Looked at as a simple material thing, as “just” paint on canvas, Magritte’s pipe is pretty dull – it’s a lifeless painting with drab colours, the proportions are odd, the lines unrealistic – but looked at as a conceptual whole in which you consider the process and reasoning that brought it into being, it is an enlightening marvel; “this is NOT a pipe!” one’s mind exclaims the moment you “get” it, and one feels a little smarter for having realised Magritte’s schtick, or joke, or deep metaphysical point (delete as appropriate). (Sad that so much conceptual art should be so rich in concept and so poor in sensual, tactile physicality – place a more equal emphasis on the idea and the object, please! I am sure more people would be better disposed towards conceptual art if it was as pleasant to look upon as it was stimulating to think about.)

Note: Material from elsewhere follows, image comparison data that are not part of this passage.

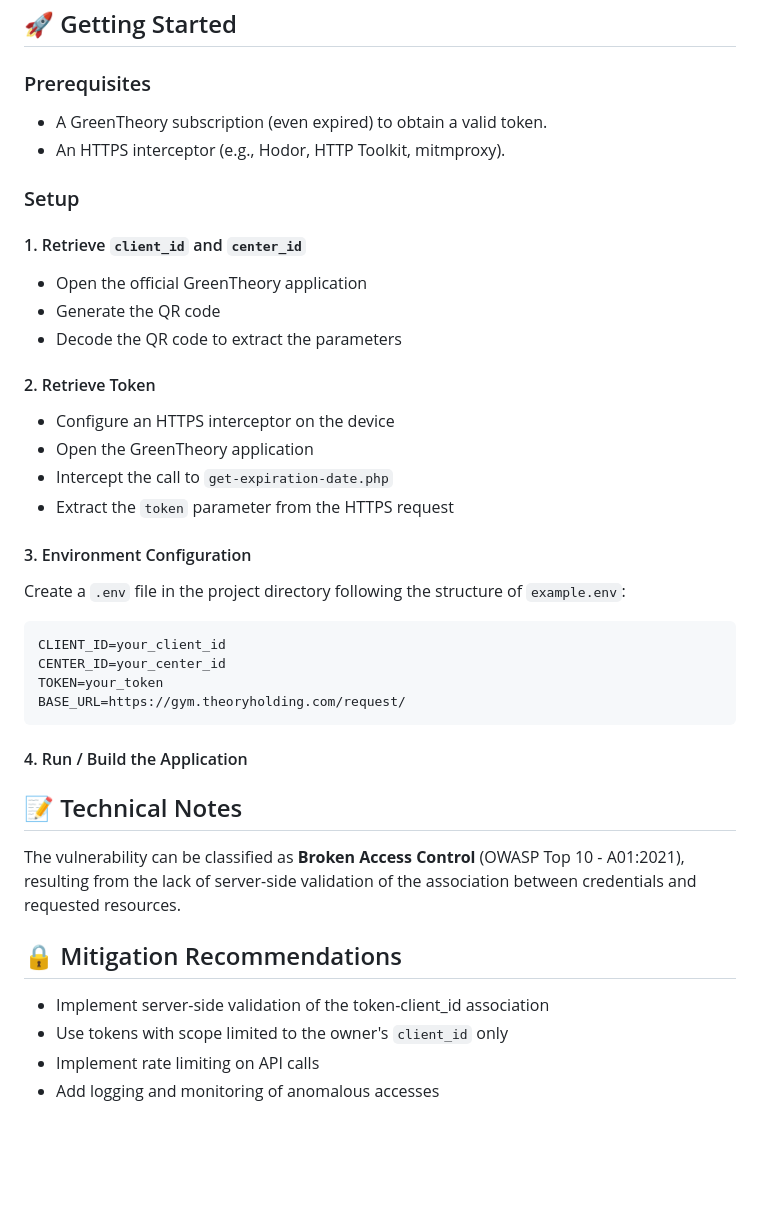
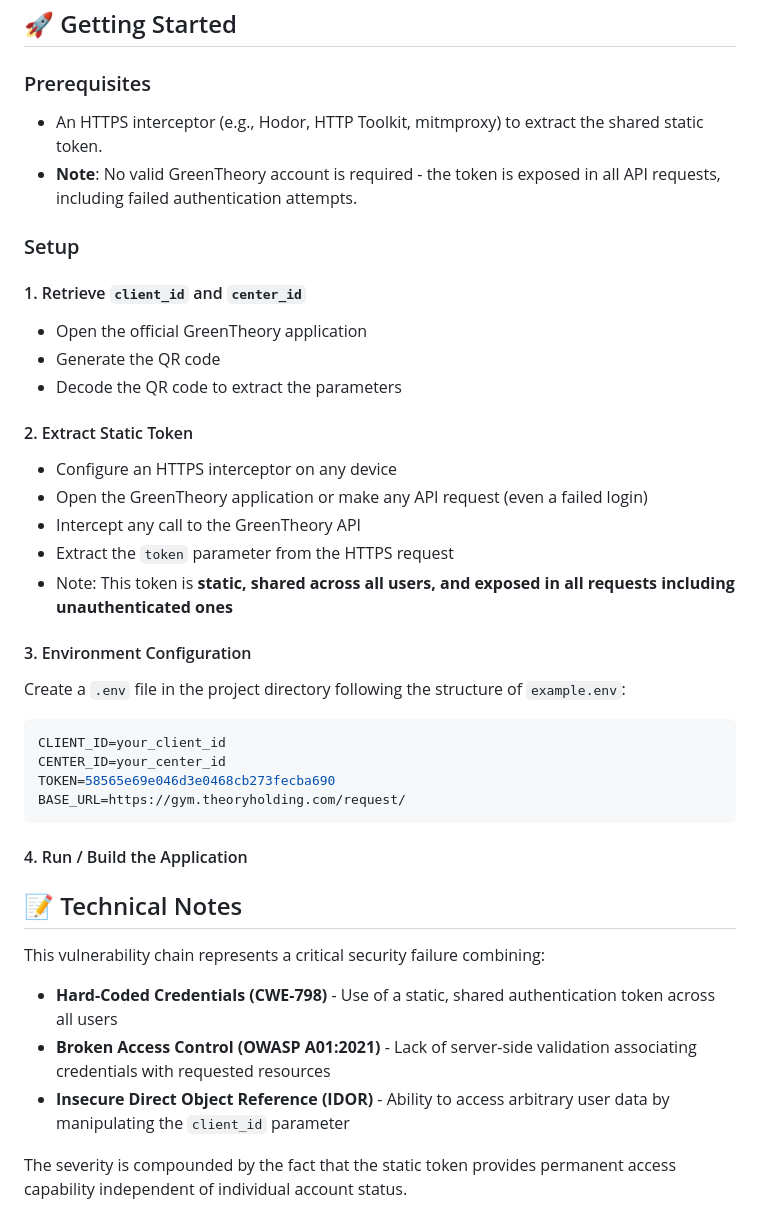
Before and after one commit to VoidElle/black-theory, a Markdown page: README.md, the part around one of its changes. Rendered like a GitHub page; blank space fills up the shorter version.

````diff
--- a/README.md
+++ b/README.md
@@ -83,8 +95,8 @@ Allows specifying a list of valid `client_id` that are automatically rotated. Wh
 
 ### Prerequisites
 
-- A GreenTheory subscription (even expired) to obtain a valid token.
-- An HTTPS interceptor (e.g., Hodor, HTTP Toolkit, mitmproxy).
+- An HTTPS interceptor (e.g., Hodor, HTTP Toolkit, mitmproxy) to extract the shared static token.
+- **Note**: No valid GreenTheory account is required - the token is exposed in all API requests, including failed authentication attempts.
 
 ### Setup
 
@@ -94,12 +106,13 @@ Allows specifying a list of valid `client_id` that are automatically rotated. Wh
 - Generate the QR code
 - Decode the QR code to extract the parameters
 
-#### 2. Retrieve Token
+#### 2. Extract Static Token
 
-- Configure an HTTPS interceptor on the device
-- Open the GreenTheory application
-- Intercept the call to `get-expiration-date.php`
+- Configure an HTTPS interceptor on any device
+- Open the GreenTheory application or make any API request (even a failed login)
+- Intercept any call to the GreenTheory API
 - Extract the `token` parameter from the HTTPS request
+- Note: This token is **static, shared across all users, and exposed in all requests including unauthenticated ones**
 
 #### 3. Environment Configuration
 
@@ -107,7 +120,7 @@ Create a `.env` file in the project directory following the structure of `exampl
 ```env
 CLIENT_ID=your_client_id
 CENTER_ID=your_center_id
-TOKEN=your_token
+TOKEN=58565e69e046d3e0468cb273fecba690
 BASE_URL=https://gym.theoryholding.com/request/
 ```
 
@@ -115,11 +128,10 @@ BASE_URL=https://gym.theoryholding.com/request/
 
 ## 📝 Technical Notes
 
-The vulnerability can be classified as **Broken Access Control** (OWASP Top 10 - A01:2021), resulting from the lack of server-side validation of the association between credentials and requested resources.
+This vulnerability chain represents a critical security failure combining:
 
-## 🔒 Mitigation Recommendations
+- **Hard-Coded Credentials (CWE-798)** - Use of a static, shared authentication token across all users
+- **Broken Access Control (OWASP A01:2021)** - Lack of server-side validation associating credentials with requested resources
+- **Insecure Direct Object Reference (IDOR)** - Ability to access arbitrary user data by manipulating the `client_id` parameter
 
-- Implement server-side validation of the token-client_id association
-- Use tokens with scope limited to the owner's `client_id` only
-- Implement rate limiting on API calls
-- Add logging and monitoring of anomalous accesses
+The severity is compounded by the fact that the static token provides permanent access capability independent of individual account status.
````
Also changed, not shown: other parts of README.md (+22 -10 lines).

The thing is that pretty much any art reveals its process if you look closely enough – the brushstrokes in a painting; the chisel marks in a sculpture – so Krauss’ fight against the modernists, who had reduced painting’s essence to “flatness”, perhaps rushes too far in the opposite direction, over-praising the concept in order to defeat the notion of “flatness” as the essence of a painting, or any specific physical characteristics and/or tool-sets as being the “essence” of any work of art, in any medium / genre / discipline. (One might argue that some conceptual art relies too much on the concept as its essence and that this kind of conceptual essentialism is just as reductive as materialist essentialism – Emin’s bed, perhaps; on a conceptual level it is her life, her emotional structure, her sexual history, her most vulnerable, sleeping self; but it is also just a bed, and painfully mundane to look at.)
These ideas are pretty simple; we all know them and our brains automatically process them a thousand times a day as we encounter magazine covers, billboards, televisions, etcetera. We (almost) all know the ontological ramifications of the Nike swoosh – sport, achievement, commerce, style, sweatshops, more – understanding that isn’t a post-modern trick; it’s common sense and awareness.
I had considered for a long time continuing my education past undergraduate level; if one thing turned me off, it was the fact that the area I’d have continued studying – pop music, pop culture, etcetera – would have meant necessarily having to deal with people like Deleuze, with post-modernism and the unnecessary density of post-modern prose which is self-destructive because it actively discourages communication of simple-yet-important ideas by alienating anyone unwilling to parse its lengthy hall-of-mirrors passages. I hate it. I hated it when a lecturer in my final year read out a passage of Deleuze and said “there; I don’t understand it, but it’s genius.” It’s not genius; it’s smoke and mirrors, obfuscation, ivory towers, gate-keeping, exclusivity, nasty intellectual egotism. The ideas beneath “God is a lobster; or a double-pincer; or a double-bind” may be genius, but “God is a lobster” is not; it is ridiculous. I delved into Sokal & Bricmont’s work; none of my lecturers had heard of them and I walked away from academia disgusted by the social irresponsibility of the culture it encourages in undergraduates as well as by the intellectual impostures, straight into a job at a university.
I’ve taken tomorrow off to parse some more Krauss.